Evaluations are built into the program, and each year the sites assess the percentage of students reaching personal goals such as course completion. More than 90 percent of the students successfully complete the requirements and receive full credit for their courses.
The program design reflects lessons learned from the 1985 pilot project, which failed to attract significant numbers of at-risk migrant students. A survey found three reasons: (1) Since migrant parents move frequently during the summer, a day program was not practical for them, (2) parents expected older children to work in the fields to assist the family financially, and (3) students needed credits that would count toward high school graduation not just remediation of skills.
In response to the survey, the program changed before expanding statewide. The format was modified from a day program to a residential program, so students could stay while their parents traveled and worked during the summer. Students were provided automatic and earned stipends, thereby enabling migrant families to offset some of their children's lost potential earnings. Noncredit remedial courses were replaced by courses that carry credit toward high school graduation.
Program developers decided that the program should be held on a college campus to familiarize migrant students with college life and eliminate the sense of intimidation many students felt. The state department of education announced a proposal request to all colleges in the state, and program staff selected three universities on the basis of their record serving disadvantaged students and whether they could provide sufficient resources.
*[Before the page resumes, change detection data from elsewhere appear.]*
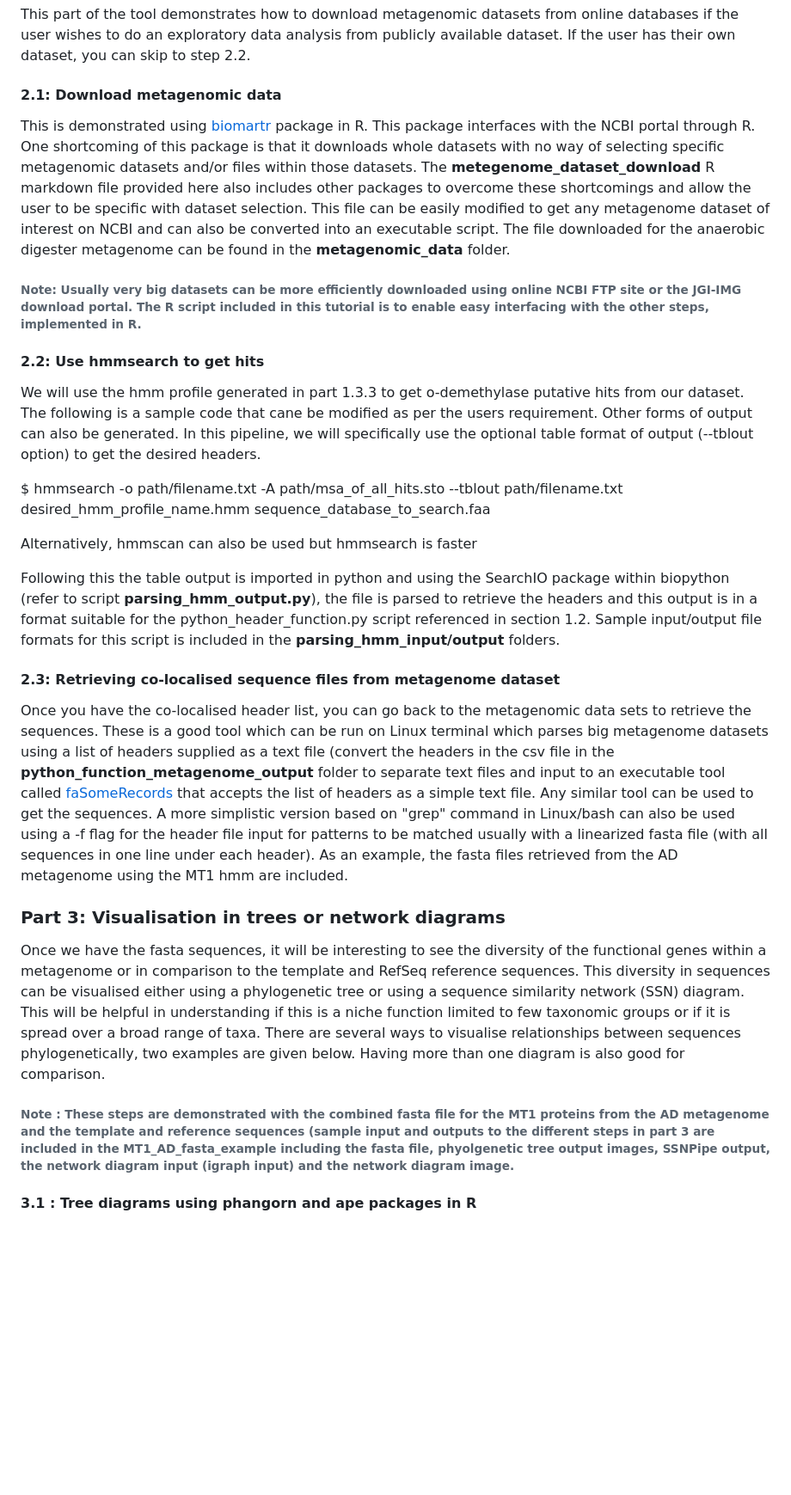
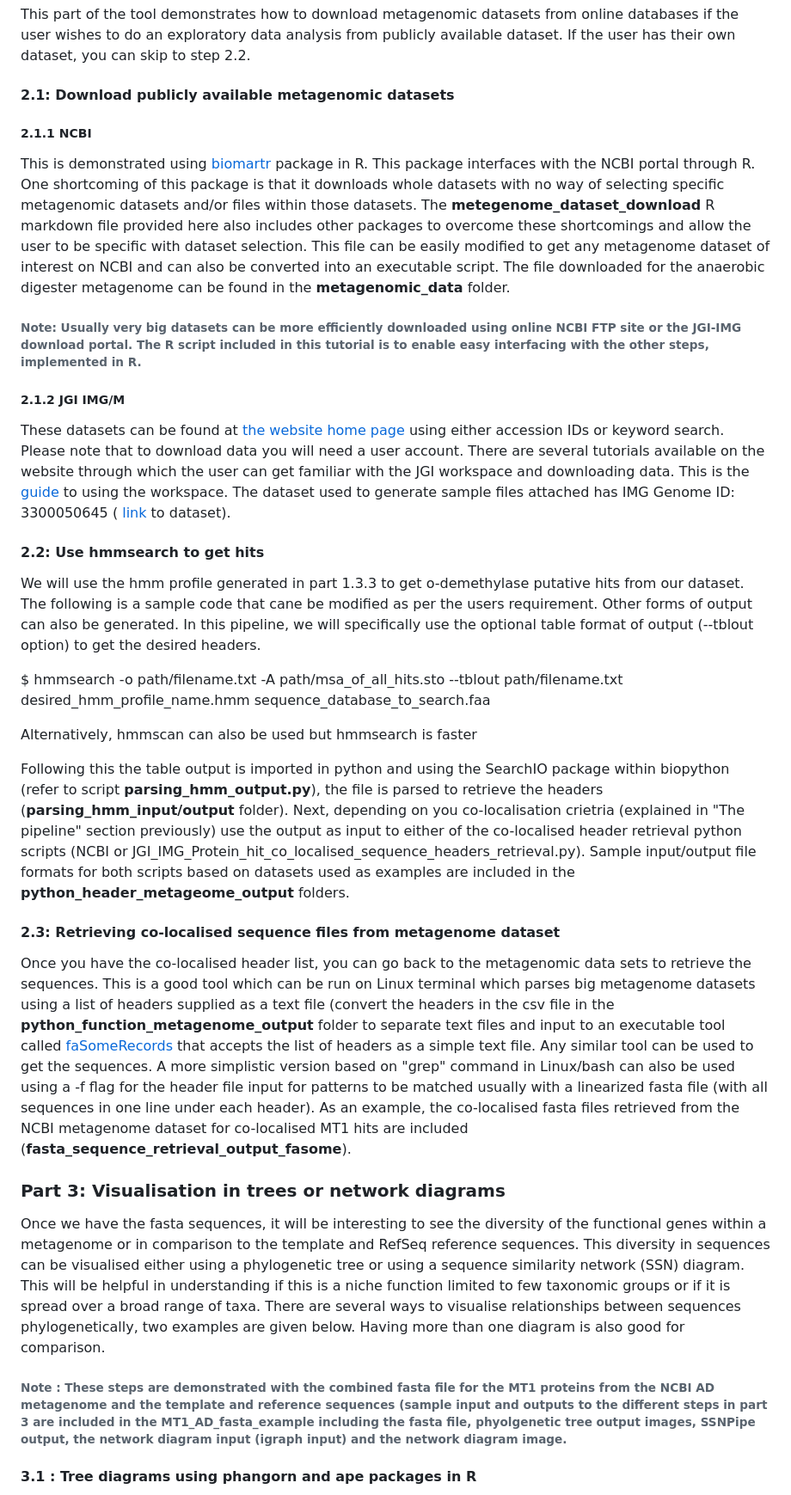
Before and after one commit to anupamasharan/o-demethylase_metagenome_search, a Markdown page: README.md, the part around one of its changes. Shown at 86% size. GitHub-like rendering; blank space fills up the shorter version.

```diff
--- a/README.md
+++ b/README.md
@@ -58,11 +63,17 @@ Sample hmms for CP, MT1 and MT2 sequences are provided in the <b>hmm_output</b>
 
 This part of the tool demonstrates how to download metagenomic datasets from online databases if the user wishes to do an exploratory data analysis from publicly available dataset. If the user has their own dataset, you can skip to step 2.2.
 
-#### 2.1: Download metagenomic data
+#### 2.1: Download publicly available metagenomic datasets
+
+##### 2.1.1 NCBI
 
 This is demonstrated using <a href = "https://docs.ropensci.org/biomartr/"> biomartr </a> package in R. This package interfaces with the NCBI portal through R. One shortcoming of this package is that it downloads whole datasets with no way of selecting specific metagenomic datasets and/or files within those datasets. The <b>metegenome_dataset_download</b> R markdown file provided here also includes other packages to overcome these shortcomings and allow the user to be specific with dataset selection. This file can be easily modified to get any metagenome dataset of interest on NCBI and can also be converted into an executable script. The file downloaded for the anaerobic digester metagenome can be found in the <b>metagenomic_data</b> folder.
 
 ###### Note: Usually very big datasets can be more efficiently downloaded using online NCBI FTP site or the JGI-IMG download portal. The R script included in this tutorial is to enable easy interfacing with the other steps, implemented in R.
+
+##### 2.1.2 JGI IMG/M
+
+These datasets can be found at <a href = "https://img.jgi.doe.gov/"> the website home page </a> using either accession IDs or keyword search. Please note that to download data you will need a user account. There are several tutorials available on the website through which the user can get familiar with the JGI workspace and downloading data. This is the <a href = "https://img.jgi.doe.gov/docs/IMGWorkspaceUserGuide.pdf"> guide </a> to using the workspace. The dataset used to generate sample files attached has IMG Genome ID: 3300050645 (<a href = "https://img.jgi.doe.gov/cgi-bin/m/main.cgi?section=TaxonDetail&page=taxonDetail&taxon_oid=3300050645"> link </a> to dataset).
 
 #### 2.2: Use hmmsearch to get hits
 
@@ -72,17 +83,17 @@ $ hmmsearch -o path/filename.txt -A path/msa_of_all_hits.sto --tblout path/filen
 
 Alternatively, hmmscan can also be used but hmmsearch is faster
 
-Following this the table output is imported in python and using the SearchIO package within biopython (refer to script <b>parsing_hmm_output.py</b>), the file is parsed to retrieve the headers and this output is in a format suitable for the python_header_function.py script referenced in section 1.2. Sample input/output file formats for this script is included in the <b>parsing_hmm_input/output</b> folders.
+Following this the table output is imported in python and using the SearchIO package within biopython (refer to script <b>parsing_hmm_output.py</b>), the file is parsed to retrieve the headers (<b>parsing_hmm_input/output</b> folder). Next, depending on you co-localisation crietria (explained in "The pipeline" section previously) use the output as input to either of the co-localised header retrieval python scripts (NCBI or JGI_IMG_Protein_hit_co_localised_sequence_headers_retrieval.py). Sample input/output file formats for both scripts based on  datasets used as examples are included in the <b>python_header_metageome_output</b> folders.
 
 #### 2.3: Retrieving co-localised sequence files from metagenome dataset
 
-Once you have the co-localised header list, you can go back to the metagenomic data sets to retrieve the sequences. These is a good tool which can be run on Linux terminal which parses big metagenome datasets using a list of headers supplied as a text file (convert the headers in the csv file in the <b>python_function_metagenome_output</b> folder to separate text files and input to an executable tool called <a href = "https://github.com/santiagosnchez/faSomeRecords"> faSomeRecords </a> that accepts the list of headers as a simple text file. Any similar tool can be used to get the sequences. A more simplistic version based on "grep" command in Linux/bash can also be used using a -f flag for the header file input for patterns to be matched usually with a linearized fasta file (with all sequences in one line under each header). As an example, the fasta files retrieved from the AD metagenome using the MT1 hmm are included.
+Once you have the co-localised header list, you can go back to the metagenomic data sets to retrieve the sequences. This is a good tool which can be run on Linux terminal which parses big metagenome datasets using a list of headers supplied as a text file (convert the headers in the csv file in the <b>python_function_metagenome_output</b> folder to separate text files and input to an executable tool called <a href = "https://github.com/santiagosnchez/faSomeRecords"> faSomeRecords </a> that accepts the list of headers as a simple text file. Any similar tool can be used to get the sequences. A more simplistic version based on "grep" command in Linux/bash can also be used using a -f flag for the header file input for patterns to be matched usually with a linearized fasta file (with all sequences in one line under each header). As an example, the co-localised fasta files retrieved from the NCBI metagenome dataset for co-localised MT1 hits are included (<b>fasta_sequence_retrieval_output_fasome</b>).
 
 ### Part 3: Visualisation in trees or network diagrams
 
 Once we have the fasta sequences, it will be interesting to see the diversity of the functional genes within a metagenome or in comparison to the template and RefSeq reference sequences. This diversity in sequences can be visualised either using a phylogenetic tree or using a sequence similarity network (SSN) diagram. This will be helpful in understanding if this is a niche function limited to few taxonomic groups or if it is spread over a broad range of taxa. There are several ways to visualise relationships between sequences phylogenetically, two examples are given below. Having more than one diagram is also good for comparison.
 
-###### Note : These steps are demonstrated with the combined fasta file for the MT1 proteins from the AD metagenome and the template and reference sequences (sample input and outputs to the different steps in part 3 are included in the MT1_AD_fasta_example including the fasta file, phyolgenetic tree output images, SSNPipe output, the network diagram input (igraph input) and the network diagram image.
+###### Note : These steps are demonstrated with the combined fasta file for the MT1 proteins from the NCBI AD metagenome and the template and reference sequences (sample input and outputs to the different steps in part 3 are included in the MT1_AD_fasta_example including the fasta file, phyolgenetic tree output images, SSNPipe output, the network diagram input (igraph input) and the network diagram image.
 
 #### 3.1 : Tree diagrams using phangorn and ape packages in R
 
```
Also changed, not shown: other parts of README.md (+7 -2 lines).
Participants are treated as college students, with full access to the institution's recreational facilities, library, labs, and computer centers. By interacting with other college students, participants learn that a college education is within their reach.
According to the program coordinator, some critics originally feared that students would not be able to stay focused during the long days; in student evaluations at the end of the program, participants have requested more free time. However, program staff wanted to include as many classroom opportunities as possible to help students make up for lost time. The coordinator said that the institutes are able to motivate students by enabling them to concentrate on learning activities because the program meets most of the students' needs for health, nutritional, social, financial, and other support services.
Evidence of Success
A four-year longitudinal study of students who participated in the program between 1988 and 1991 showed that 89 percent of the high school students who completed the program stayed in school and graduated, compared with 54 percent of a control group. Similar results were recorded for middle grade students, with program participants showing dropout rates of 0 percent for seventh graders and 2 percent for eighth graders; of control group students, 12 percent dropped out in seventh grade and 24 percent did so in eighth grade. In addition, program administrators have anecdotal evidence that the institutes have improved migrant students' attitudes and perceptions about school so that they now see high school graduation as an important goal.
[Summer Enhancement Program ]
[Summer Program For At-Risk Students]